> _TRY IT_
Would you find each line in the entries below with the string "TLSについて" and copy it?

+++ MATERIAL PROVIDED

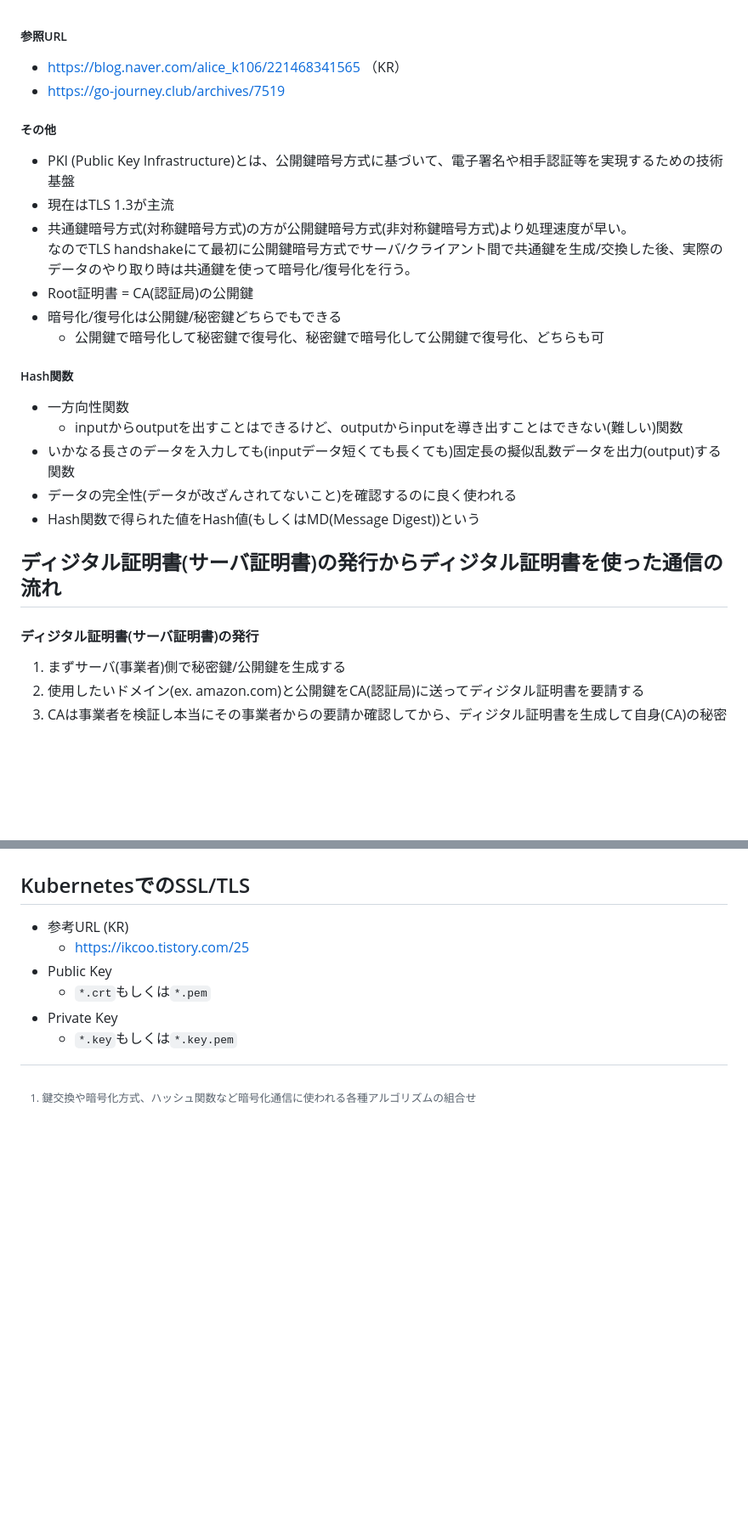
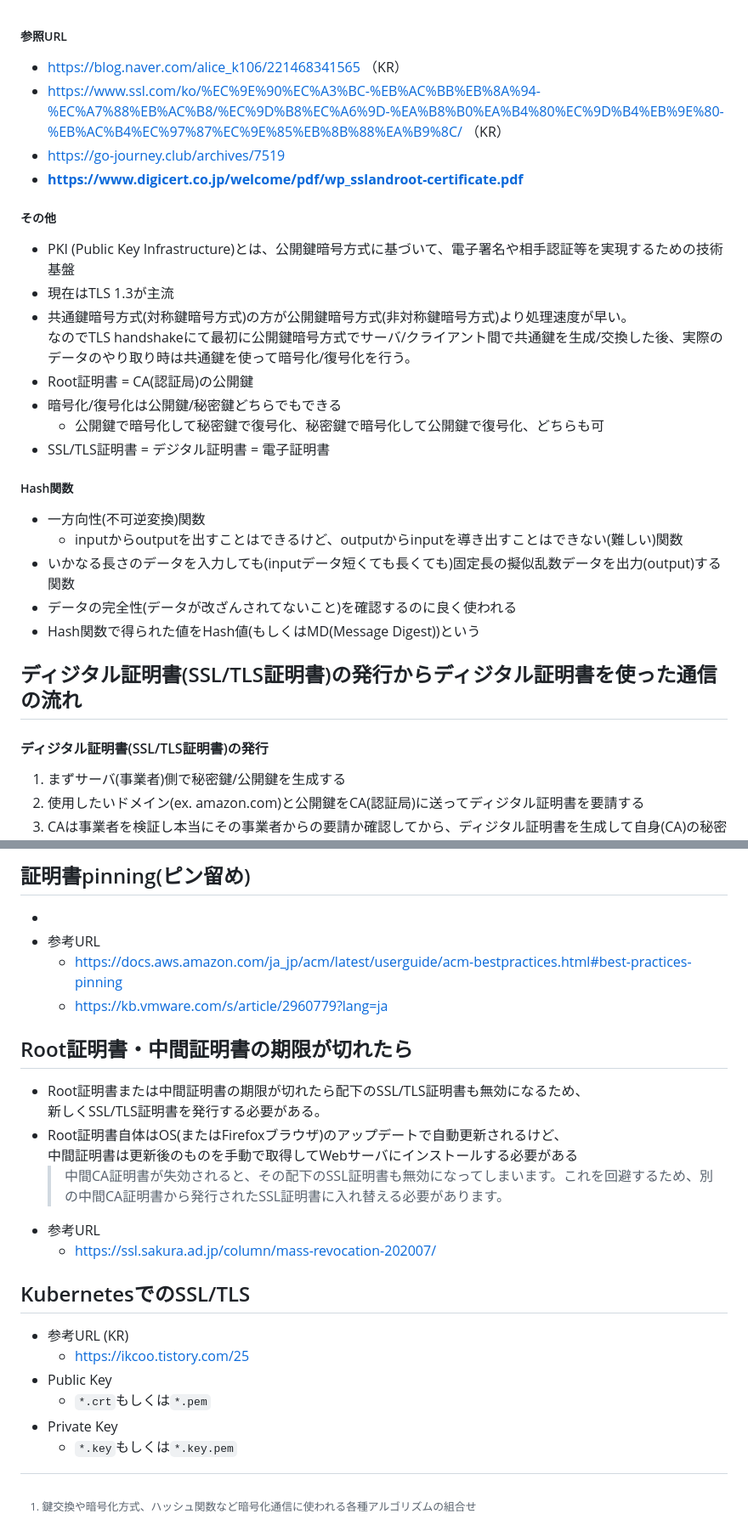
Before and after one commit to nutslove/Knowledges, a Markdown page: Network/SSL・TLSについて.md, 2 parts joined by grey strips. Shown at 85% size. Rendered like a GitHub page; blank space fills up the shorter version.

```diff
--- a/Network/SSL・TLSについて.md
+++ b/Network/SSL・TLSについて.md
@@ -1,6 +1,8 @@
 ##### 参照URL
 - https://blog.naver.com/alice_k106/221468341565 （KR）
+- https://www.ssl.com/ko/%EC%9E%90%EC%A3%BC-%EB%AC%BB%EB%8A%94-%EC%A7%88%EB%AC%B8/%EC%9D%B8%EC%A6%9D-%EA%B8%B0%EA%B4%80%EC%9D%B4%EB%9E%80-%EB%AC%B4%EC%97%87%EC%9E%85%EB%8B%88%EA%B9%8C/ （KR）
 - https://go-journey.club/archives/7519
+- **https://www.digicert.co.jp/welcome/pdf/wp_sslandroot-certificate.pdf**
 
 ##### その他
 - PKI (Public Key Infrastructure)とは、公開鍵暗号方式に基づいて、電子署名や相手認証等を実現するための技術基盤
@@ -10,16 +12,17 @@
 - Root証明書 = CA(認証局)の公開鍵
 - 暗号化/復号化は公開鍵/秘密鍵どちらでもできる
   - 公開鍵で暗号化して秘密鍵で復号化、秘密鍵で暗号化して公開鍵で復号化、どちらも可
+- SSL/TLS証明書 = デジタル証明書 = 電子証明書
 
 ##### Hash関数
-- 一方向性関数
+- 一方向性(不可逆変換)関数
   - inputからoutputを出すことはできるけど、outputからinputを導き出すことはできない(難しい)関数
 - いかなる長さのデータを入力しても(inputデータ短くても長くても)固定長の擬似乱数データを出力(output)する関数
 - データの完全性(データが改ざんされてないこと)を確認するのに良く使われる
 - Hash関数で得られた値をHash値(もしくはMD(Message Digest))という
 
-## ディジタル証明書(サーバ証明書)の発行からディジタル証明書を使った通信の流れ
-#### ディジタル証明書(サーバ証明書)の発行
+## ディジタル証明書(SSL/TLS証明書)の発行からディジタル証明書を使った通信の流れ
+#### ディジタル証明書(SSL/TLS証明書)の発行
 1. まずサーバ(事業者)側で秘密鍵/公開鍵を生成する
 2. 使用したいドメイン(ex. amazon.com)と公開鍵をCA(認証局)に送ってディジタル証明書を要請する
 3. CAは事業者を検証し本当にその事業者からの要請か確認してから、ディジタル証明書を生成して自身(CA)の秘密鍵でディジタル証明書のHash値を署名(暗号化)する
@@ -77,3 +112,17 @@
+## 証明書pinning(ピン留め)
+-
+- 参考URL
+  - https://docs.aws.amazon.com/ja_jp/acm/latest/userguide/acm-bestpractices.html#best-practices-pinning
+  - https://kb.vmware.com/s/article/2960779?lang=ja
+
+## Root証明書・中間証明書の期限が切れたら
+- Root証明書または中間証明書の期限が切れたら配下のSSL/TLS証明書も無効になるため、
+  新しくSSL/TLS証明書を発行する必要がある。
+- Root証明書自体はOS(またはFirefoxブラウザ)のアップデートで自動更新されるけど、
+  中間証明書は更新後のものを手動で取得してWebサーバにインストールする必要がある
+  > 中間CA証明書が失効されると、その配下のSSL証明書も無効になってしまいます。これを回避するため、別の中間CA証明書から発行されたSSL証明書に入れ替える必要があります。
+- 参考URL
+  - https://ssl.sakura.ad.jp/column/mass-revocation-202007/
 
 ## KubernetesでのSSL/TLS
 - 参考URL (KR)
```
Also changed, not shown: other parts of Network/SSL・TLSについて.md (+35 -3 lines), Network/image/trust-chain.jpg (added).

++++++

> _RESULT OF THIS EXERCISE_
Before and after one commit to nutslove/Knowledges, a Markdown page: Network/SSL・TLSについて.md, 2 parts joined by grey strips. Shown at 85% size. Rendered like a GitHub page; blank space fills up the shorter version.
--- a/Network/SSL・TLSについて.md
+++ b/Network/SSL・TLSについて.md
Also changed, not shown: other parts of Network/SSL・TLSについて.md (+35 -3 lines), Network/image/trust-chain.jpg (added).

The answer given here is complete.